Just as Graves challenged the traditional materials and techniques of sculpture, she also challenged the viewer's position in observing a work. In Variability and Repetition of Variable Forms (1971) she created a work with no single viewpoint, but rather a series of informed views to be experienced in time. The viewer's experience is one of cumulative comprehension. The 38 units, each between nine feet four inches and ten feet in height, are spaced approximately three feet apart on the floor to create a complex whole from single totem-like forms. South Pacific island cultures provided the inspiration for this imagery, which Graves created by fabricating artificial replicas of beetles, berries, bones, butterflies, twigs, vines, cowerie shells, and feathers and welding them to steel shafts. These objects from nature would be used again by Graves in the 1980s as the basis for direct casting in bronze.

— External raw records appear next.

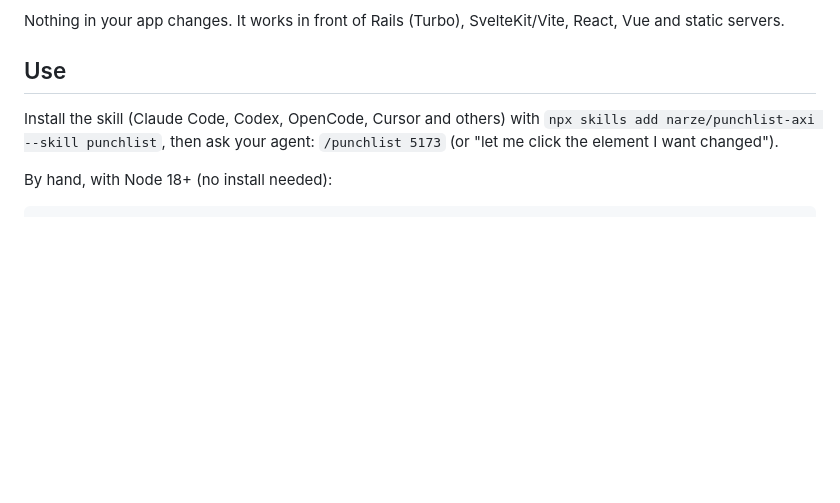
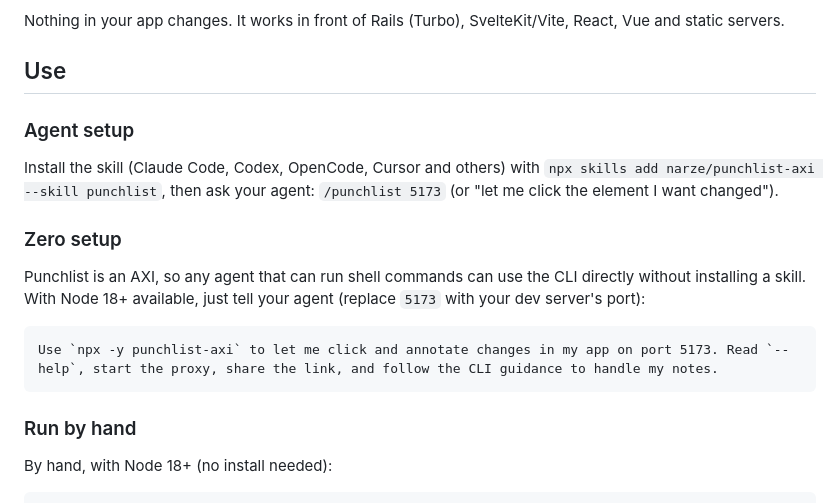
Before and after one commit to narze/punchlist-axi, a Markdown page: README.md, the part around the change. Rendered like a GitHub page; blank space fills up the shorter version.

Commit message:
docs: add zero-setup agent prompt

````diff
--- a/README.md
+++ b/README.md
@@ -8,7 +8,19 @@ Nothing in your app changes. It works in front of Rails (Turbo), SvelteKit/Vite,
 
 ## Use
 
+### Agent setup
+
 Install the skill (Claude Code, Codex, OpenCode, Cursor and others) with `npx skills add narze/punchlist-axi --skill punchlist`, then ask your agent: `/punchlist 5173` (or "let me click the element I want changed").
+
+### Zero setup
+
+Punchlist is an AXI, so any agent that can run shell commands can use the CLI directly without installing a skill. With Node 18+ available, just tell your agent (replace `5173` with your dev server's port):
+
+```text
+Use `npx -y punchlist-axi` to let me click and annotate changes in my app on port 5173. Read `--help`, start the proxy, share the link, and follow the CLI guidance to handle my notes.
+```
+
+### Run by hand
 
 By hand, with Node 18+ (no install needed):
 
````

In 1972, because of the demands of working with assistants and time in creating her sculptures, Graves stopped and returned to painting. Like her sculptures, the paintings have multiple viewing points (from a few inches to 20 feet in a 180 degree range) which create an experience in time for the viewer. She used an array of media including oil, acrylic, encaustic, and ink and applied them in a variety of ways. A sense of depth was retained through the use of the Cubist figure-ground relationship rather than the Renaissance system of perspective. Satellite photo sources provided black and white data for her colored paintings whose pictorial themes, as indicated by their titles, covered a broad spectrum. The earliest group (1971-1973) included renderings of the surfaces of the Earth, moon, and Mars as well as undersea topography and the morphology of sea animals. The use of a pointillist technique of close-set dots on a pale ground provided a methodical basis for her imaginative reconstructions of visual information.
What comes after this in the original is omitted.